Fig. 24.3

The convention when talking about the four cells in this Unique Rectangle is to use the term “Floor cells” to refer to bivalue cells and the “Roof cells” for the ones with extra candidates (2/8/9 in this case). The Floor cells are our foundation for the rectangle and the roof is the active part. But it’s certainly possible for them to be upside down.
In Type2, one of the boxes contains the floor squares, and the other contains the roof squares. In order to avoid the deadly pattern, 8 must appear in either B4 or B6 (the roof squares). Therefore, it can be removed from all other squares in the units (row, column and box) that contain both of the roof squares (in this case, row B and box 2).
Now that we've gotten our heads around the basic unique rectangle concept, the proof should be clear: If neither B4 nor B6 contains an 8, then they both become squares with possibilities 2/9. This results in the deadly pattern  so one of those squares must be the 8, and none of the other squares in the intersecting groups can contain the 8. So B3, C4 and C6 can have 8 removed. 
The Type 2 marked here, once completed, reveals a second one.
Can you find it? 
Fig. 24.4 

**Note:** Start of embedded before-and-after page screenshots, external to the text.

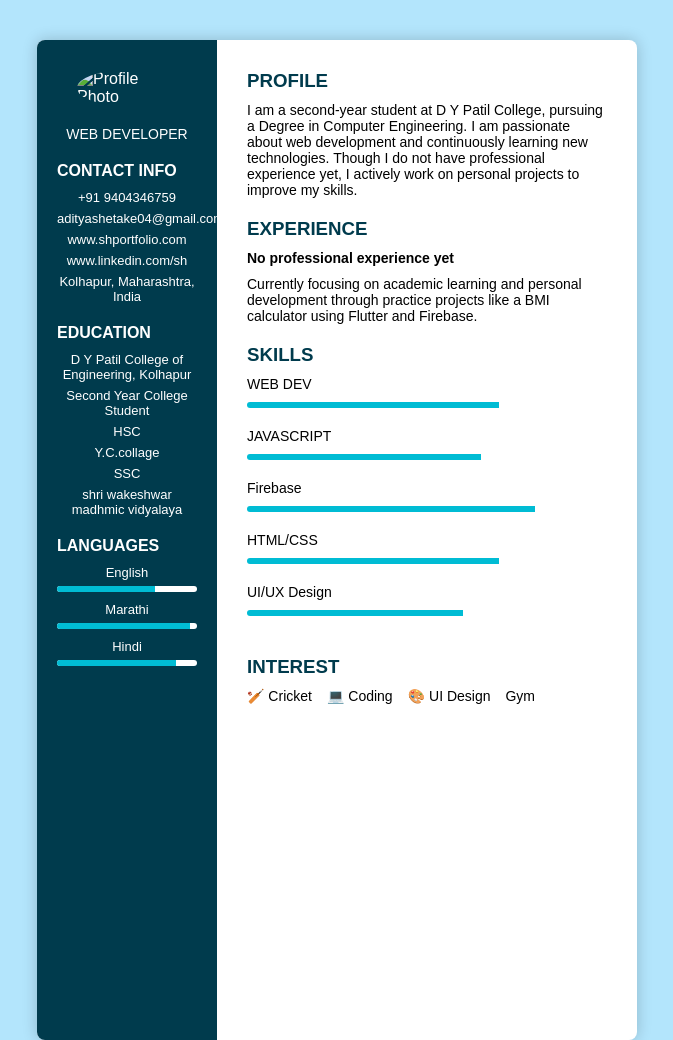
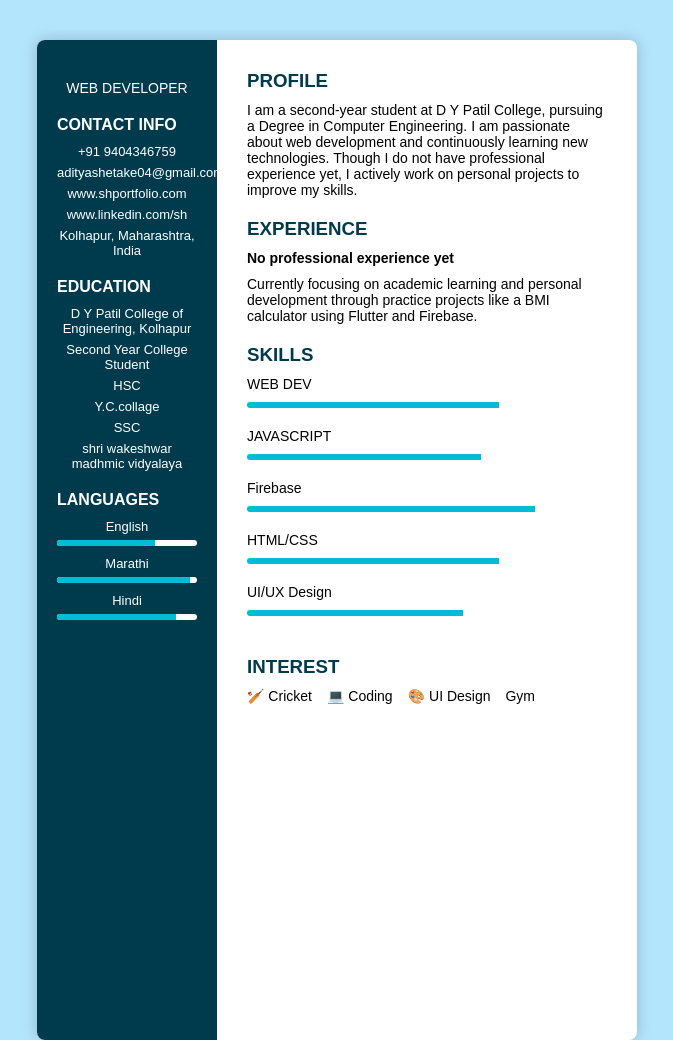
Before and after one commit to Adityashetake/Web-dev-assignments, a plain HTML site: page HTML/AssignmentNO10.html in a window 1280 px wide. Shown: the whole page, without its empty margins (303-976 px from the left). Drawn offline with Linux system fonts and the light colour scheme.

Commit message:
Update AssignmentNO10.html

```diff
--- a/HTML/AssignmentNO10.html
+++ b/HTML/AssignmentNO10.html
@@ -127,7 +127,7 @@
 <body>
   <div class="resume">
     <div class="left">
-      <img src="" alt="Profile Photo" />
+
       <h2></h2>
       <p>WEB DEVELOPER</p>
 
```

There is a second variant of Type2 Unique Rectangles as illustrated below.
In this puzzle, we have the same pattern of 4 squares in 2 blocks, 2 rows and 2 columns. The floor squares are A1 and A9, and the roof squares are B1 and B9. However, in this Unique Rectangle, each of the blocks contains one floor and one roof square. This is perfectly fine, but it means that the only unit (row/column/box) that contains both of the roof squares is row 2, so that is the only unit that you can attempt to reduce; in this case, B7 cannot contain a 8. 
Fig. 24.5

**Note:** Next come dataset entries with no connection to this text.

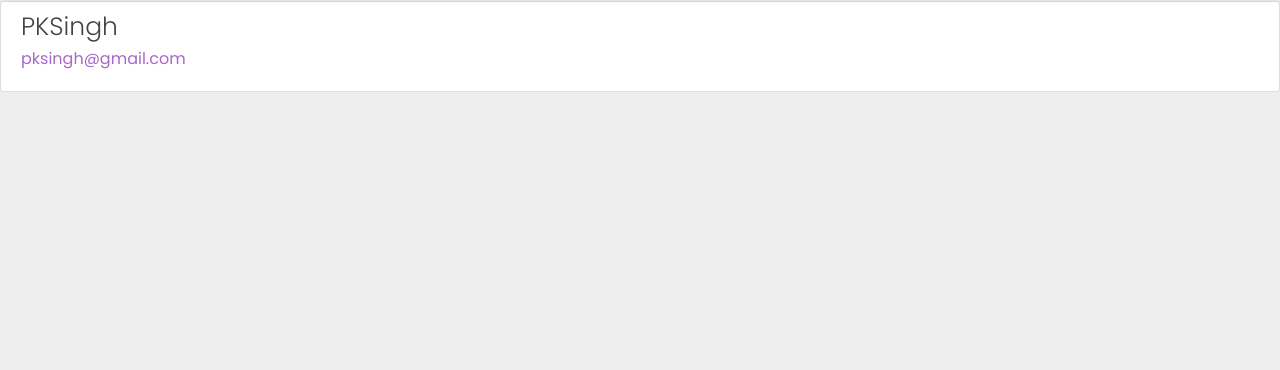
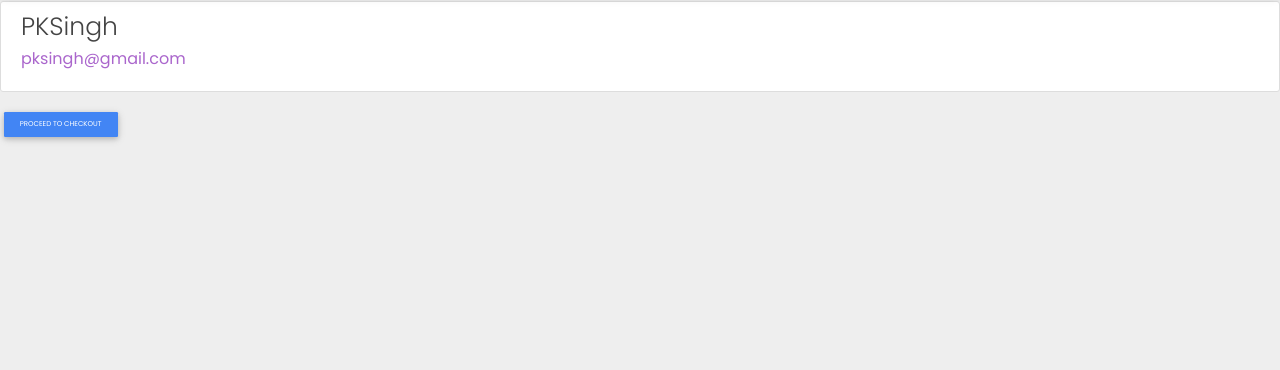
Before and after one commit to goutamkota/E-commercial-Website-for-books, a Django app: page /profile/ in a window 1280 px wide. Shown: the part 50-420 px from the top of the page. Run offline with Django 3.2, Linux system fonts and the light colour scheme; a user stored in the database is signed in; some libraries are stand-ins or nearby versions.

Commit message:
Added the checkout button in the kart

```diff
--- a/website/users/templates/users/profile.html
+++ b/website/users/templates/users/profile.html
@@ -10,4 +10,7 @@
       </div>
       <!-- FORM HERE -->
     </div>
+    <a href="{% url 'checkout' %}">
+    <button class="btn btn-primary btn-md my-0 p" type="submit">Proceed To Checkout</button>
+    <a>
 {% endblock content %}
```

Type 4 concerns actually removing one or more candidates from the roof.
Let’s have a close look at this example: 
Fig. 24.6

The roof cells are C1 and C3 because they contain the extra candidate 6. Without 6 a deadly pattern would form. But let’s leave 6 alone and look at the 1/5 in the roof. The peculiar characteristic is that in box 1, the roof squares are the only squares that can contain a 5. This means that, no matter what, one of those squares must be 5. Say C1 contained the 5, 1 is exclude from C3 since it would form the deadly pattern. The same would be true if C1 were 5. Since these are the only alternatives, we can conclude that neither of the cells can contain a 1. So we can remove 1 from C1 and C3.
This is an example of a "Type4 Unique Rectangle". As you have probably realized, since the roof squares are in the same block, you can search for conjugate pairs in both of their common units (the row and the block, in this case). 

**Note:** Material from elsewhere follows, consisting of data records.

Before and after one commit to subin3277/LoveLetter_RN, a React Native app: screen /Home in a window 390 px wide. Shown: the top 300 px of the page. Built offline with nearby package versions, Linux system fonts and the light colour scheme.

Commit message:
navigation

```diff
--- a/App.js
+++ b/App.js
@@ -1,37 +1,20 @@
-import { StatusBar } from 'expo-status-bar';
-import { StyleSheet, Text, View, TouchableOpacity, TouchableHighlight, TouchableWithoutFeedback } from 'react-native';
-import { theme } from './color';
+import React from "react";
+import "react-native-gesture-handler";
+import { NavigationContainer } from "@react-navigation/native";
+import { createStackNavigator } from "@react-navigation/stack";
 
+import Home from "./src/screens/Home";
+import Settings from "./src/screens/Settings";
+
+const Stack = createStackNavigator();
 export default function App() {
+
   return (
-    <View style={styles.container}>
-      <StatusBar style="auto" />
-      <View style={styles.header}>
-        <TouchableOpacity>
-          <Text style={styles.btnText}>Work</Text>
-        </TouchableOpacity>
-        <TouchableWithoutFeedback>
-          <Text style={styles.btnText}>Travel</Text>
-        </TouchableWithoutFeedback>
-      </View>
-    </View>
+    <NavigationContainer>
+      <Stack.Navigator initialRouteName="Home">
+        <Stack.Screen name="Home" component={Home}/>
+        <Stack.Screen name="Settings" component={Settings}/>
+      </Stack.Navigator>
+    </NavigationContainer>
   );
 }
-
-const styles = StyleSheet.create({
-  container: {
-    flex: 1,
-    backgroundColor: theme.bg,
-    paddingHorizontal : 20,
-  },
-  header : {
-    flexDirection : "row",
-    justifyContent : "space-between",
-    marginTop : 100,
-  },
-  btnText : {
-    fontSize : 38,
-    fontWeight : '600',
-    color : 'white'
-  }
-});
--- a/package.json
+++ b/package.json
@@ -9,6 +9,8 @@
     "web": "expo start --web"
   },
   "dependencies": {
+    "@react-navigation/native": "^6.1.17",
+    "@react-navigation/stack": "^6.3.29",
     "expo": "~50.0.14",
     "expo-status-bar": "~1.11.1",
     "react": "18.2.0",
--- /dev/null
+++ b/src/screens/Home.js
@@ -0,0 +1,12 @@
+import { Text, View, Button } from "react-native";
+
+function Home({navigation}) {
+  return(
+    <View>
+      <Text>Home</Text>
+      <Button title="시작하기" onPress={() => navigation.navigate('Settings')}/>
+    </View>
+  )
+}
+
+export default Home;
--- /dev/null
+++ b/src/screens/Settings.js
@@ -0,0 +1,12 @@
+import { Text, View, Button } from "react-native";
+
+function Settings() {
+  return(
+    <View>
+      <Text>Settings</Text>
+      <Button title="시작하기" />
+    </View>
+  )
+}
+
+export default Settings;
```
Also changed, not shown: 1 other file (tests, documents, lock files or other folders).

By now you’ll recognise that there is a B variant for each Unique Rectangle (Type 1 contains both variants within itself since the extra candidate exists only in one corner).
In a Type4B Unique Rectangle variant the floor squares are not in the same block, and you can only look for the conjugate pair in their common row or column. For example: 
Fig. 24.7

In this case, since 7 can only appear in row D in the roof squares, 5 can be removed from both D5 ad D7.
As Type4 Unique Rectangle solutions "destroy" the Unique Rectangle, it is usually best to look for them only after you've done any other possible Unique Rectangle reductions.